Saving the Euro

Bending the rules of euro management, European leaders and finance ministers agreed to an unprecedented effort to guarantee the stability of the eurozone with loans adding up to nearly $1 trillion (or €750 billion) this weekend.

In spite of the multibillion euro rescue package previously pledged to Greece, investors continued to worry about the unsound fiscal policies of other eurozone members, including Ireland, Italy, Portugal and Spain. The value of the euro sharply decreased in recent days while protests in the streets of Athens last week shed further doubt upon the country’s chance to recover — and pay back its loans. Read more “Saving the Euro”

Euro Resentment Demands New Rules

Euroskepticism is abound anew. Where previously economist Paul Krugman argued that Greece could have weathered its fiscal crisis if it had retained its own currency, Judy Dempsey reports that Germans are increasingly nostalgic for their Deutsche Mark.

“For Germans,” writes Dempsey, “the mark was more than just currency.” It represented the country’s postwar recovery, the Wirtschaftswunder that made Germany within mere decades the strongest economy of Europe.

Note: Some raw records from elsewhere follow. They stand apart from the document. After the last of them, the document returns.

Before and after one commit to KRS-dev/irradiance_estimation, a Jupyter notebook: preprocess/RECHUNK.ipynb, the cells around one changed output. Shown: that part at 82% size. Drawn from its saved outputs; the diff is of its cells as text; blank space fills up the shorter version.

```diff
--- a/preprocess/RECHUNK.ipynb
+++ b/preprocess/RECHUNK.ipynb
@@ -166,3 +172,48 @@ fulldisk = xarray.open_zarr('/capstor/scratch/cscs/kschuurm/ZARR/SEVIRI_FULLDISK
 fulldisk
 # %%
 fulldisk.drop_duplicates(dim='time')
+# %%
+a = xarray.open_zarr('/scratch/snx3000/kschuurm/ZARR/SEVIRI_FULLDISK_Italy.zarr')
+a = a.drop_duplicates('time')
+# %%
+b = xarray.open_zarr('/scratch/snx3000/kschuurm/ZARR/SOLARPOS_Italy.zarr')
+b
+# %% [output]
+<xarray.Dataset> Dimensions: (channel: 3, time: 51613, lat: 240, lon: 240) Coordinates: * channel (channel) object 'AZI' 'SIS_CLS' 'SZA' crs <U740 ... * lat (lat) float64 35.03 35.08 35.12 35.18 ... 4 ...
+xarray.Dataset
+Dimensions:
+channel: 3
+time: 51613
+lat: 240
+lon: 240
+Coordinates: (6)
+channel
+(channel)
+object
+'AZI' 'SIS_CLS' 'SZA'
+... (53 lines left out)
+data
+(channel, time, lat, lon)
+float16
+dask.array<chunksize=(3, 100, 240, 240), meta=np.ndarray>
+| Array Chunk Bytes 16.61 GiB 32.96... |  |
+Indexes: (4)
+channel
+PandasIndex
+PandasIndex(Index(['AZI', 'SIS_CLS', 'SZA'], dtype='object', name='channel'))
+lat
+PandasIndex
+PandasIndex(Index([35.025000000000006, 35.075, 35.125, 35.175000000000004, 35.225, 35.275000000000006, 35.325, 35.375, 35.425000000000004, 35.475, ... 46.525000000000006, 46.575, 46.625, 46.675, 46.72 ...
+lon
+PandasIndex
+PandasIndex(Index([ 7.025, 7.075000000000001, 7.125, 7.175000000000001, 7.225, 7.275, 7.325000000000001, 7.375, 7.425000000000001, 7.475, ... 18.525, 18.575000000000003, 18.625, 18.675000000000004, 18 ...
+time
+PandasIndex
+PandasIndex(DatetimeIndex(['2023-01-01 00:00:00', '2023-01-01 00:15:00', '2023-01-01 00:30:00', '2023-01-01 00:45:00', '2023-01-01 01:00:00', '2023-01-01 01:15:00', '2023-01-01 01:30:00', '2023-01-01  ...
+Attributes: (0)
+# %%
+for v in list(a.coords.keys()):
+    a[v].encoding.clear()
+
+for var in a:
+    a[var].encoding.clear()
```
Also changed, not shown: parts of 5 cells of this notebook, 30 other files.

Should they be forced to bail out an ailing eurozone neighbor as Greece, Spain, maybe Portugal, “resentment against Europe and the common currency” would certainly intensify among most Germans.

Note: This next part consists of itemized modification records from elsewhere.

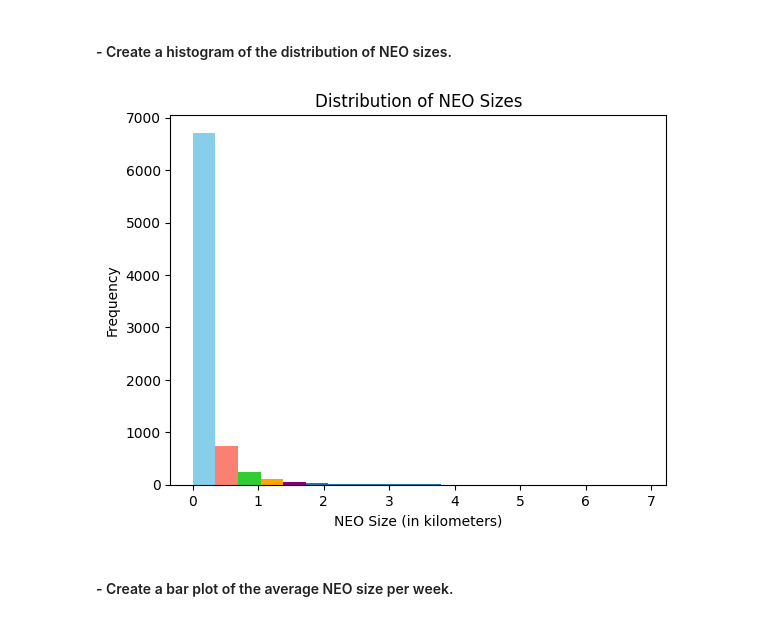
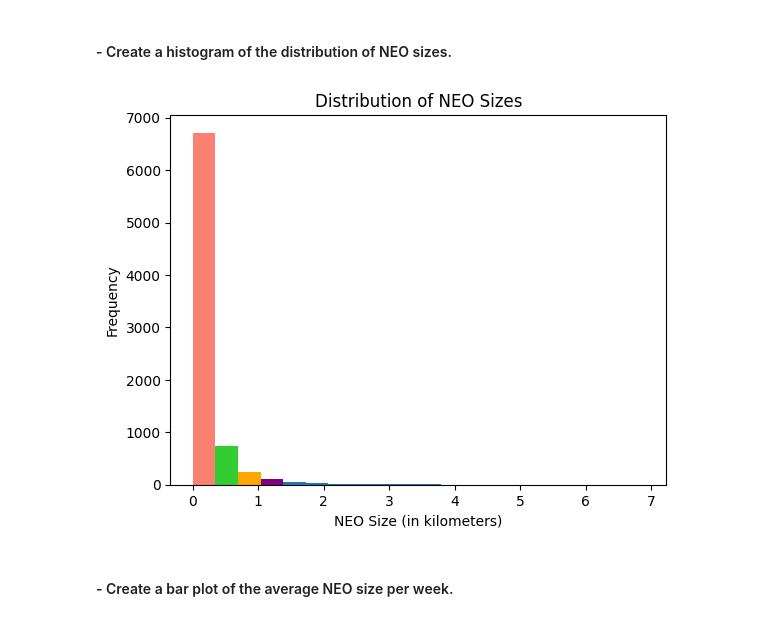
Before and after one commit to Strongside-87/Project-Delivery, a Jupyter notebook: 5_nasa_data_collection_and_visualization.ipynb, the cells around one changed output. Drawn from its saved outputs; the diff is of its cells as text; code cells hidden in the pictures.

```diff
--- a/5_nasa_data_collection_and_visualization.ipynb
+++ b/5_nasa_data_collection_and_visualization.ipynb
@@ -164,0 +185,18 @@ print(df)
+# %%
+# Determine the proportion og NEOs that are potentially hazardous
+#Additions to the code above
+
+hazardous_count= 0
+total_count = 0
+
+#Count the number of potentially hazardous asteroids
+for neo in neo_data:
+    if neo['is_potentially_hazardous_asteroid']:
+        hazardous_count += 1
+        total_count += 1
+
+#Calculate the proportion
+hazardous_proportion = hazardous_count / total_count
+
+#Print the result
+print(f"Proportion af hazardous astroids: {hazardous_proportion}")
@@ -164,0 +205,20 @@ print(df)
+# %%
+# Find the NEO with the closest approach distance for each day
+# Storage for NEO with the closest approach
+
+closest_approaches = {}
+
+#Initialize the closest NEO for this day
+closest_neo = neo_data[0]
+
+#GO through alle the NEO's and find the closest approach
+for neo in neo_data:
+    if neo['close_approach_data'][0]['miss_distance']['kilometers'] < closest_neo['close_approach_data'][0]['miss_distance']['kilometers']:
+        closest_neo = neo
+
+#Store the closest NEO in the Storage
+closest_approaches[date] = closest_neo
+
+#Print the result
+for date in closest_approaches:
+    print(f"Date: {date}, Closest NEO: {closest_approaches[date]['name']}, Distance: {closest_approaches[date]['close_approach_data'][0]['miss_distance']['kilometers']} kilometers")
@@ -213,28 +297,28 @@ plt.show()
 # %%
 # Extract NEO sizes from the dataset
 sizes = []
 for d in data:
     for date in d['near_earth_objects']:
         for neo in d['near_earth_objects'][date]:
             sizes.append(neo['estimated_diameter']['kilometers']['estimated_diameter_max'])
 
 # Define custom colors for the histogram bars
-colors = ['skyred', 'salmon', 'limegreen', 'orange', 'purple']
+colors = [ 'salmon', 'limegreen', 'orange', 'purple']
 
 # Plot the histogram
 n, bins, patches = plt.hist(sizes, bins=20)
 
 # Set custom colors for the histogram bars
 for patch, color in zip(patches, colors):
     patch.set_facecolor(color)
 
 plt.xlabel('NEO Size (in kilometers)')
 plt.ylabel('Frequency')
 plt.title('Distribution of NEO Sizes')
 
 plt.show()
 # %% [output]
-[figure, old version]
+[figure, new version]
 # %% [markdown]
 #### - Create a bar plot of the average NEO size per week.
 # %%
```
Also changed, not shown: parts of 7 cells of this notebook.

Chancellor Angela Merkel is in a tough spot. “She knows that the euro has been good for Germany, despite the resentment.” Stable exchange rates have encouraged trade and growth. “But bailing out Greece would be terribly unpopular.” Read more “Euro Resentment Demands New Rules”

Sarkozy Strikes at the City

With France, along with Germany, leading the way of European recovery, President Nicolas Sarkozy has both the power and the prestige to launch a reinvigorated campaign against what he calls the “freewheeling Anglo-Saxon” model of finance. With his countryman Jean-Claude Trichet heading the European Central Bank and UMP-ally Michel Barnier soon to be installed as the union’s internal market commissioner, Sarkozy appears to have everything in place to make the world see “the victory of the European model, which has nothing to do with the excesses of financial capitalism.” No wonder that people are worried in the City of London.

London was quick to respond. Mayor Boris Johnson traveled to Brussels to lecture the European Parliament but his entourage of rabble-rousers and cameramen did little to persuade them. Nor was Chancellor of the Exchequer Alistair Darling’s argument that “London is New York’s only rival as a truly global financial center,” and therefore Europe should strengthen, not weaken it, well received.

Earlier, in conference with his colleagues from across the continent, Darling compromised on the creation of a European financial regulator. French finance minister Christine Lagarde praised the deal which according to Darling leaves considerable responsibility with national authorities. That is not how his counterparts sold the agreement at home.

Nevertheless, there is some truth in Darling’s statement. A European Systemic Risk Board is to be put in place to spot irregularities in the financial system that threaten to harm it. But it will have no power to leap upon banks to put any questionable practices to a halt. Rather it is supposed to issue recommendations and warnings alone.

Sarkozy has more weapons in store to bombard Paris to the world’s next financial capital however. A European Alternative Investment Directive seeks to install a framework for all alternative fund managers which in London is rather perceived as an attempt to shackle another sector of “freewheeling Anglo-Saxon” capitalism. If that were true, Paris in fact stands to gain very little: hedge funds taking a pre-emptive decision to leave London headed straight for Switzerland, not Paris or Frankfurt.

There is more reason for Londoners to be hopeful. As Ambrose Evans-Pritchard notes in the Telegraph, Barnier is actually “deeply averse to trampling on British sensitivities.” Moreover, his director-general, Jonathan Faull, is British. “Given the circumstances, the Barnier-Faull team is the best that Britain could hope for.” Whether that will stop Sarkozy remains to be seen.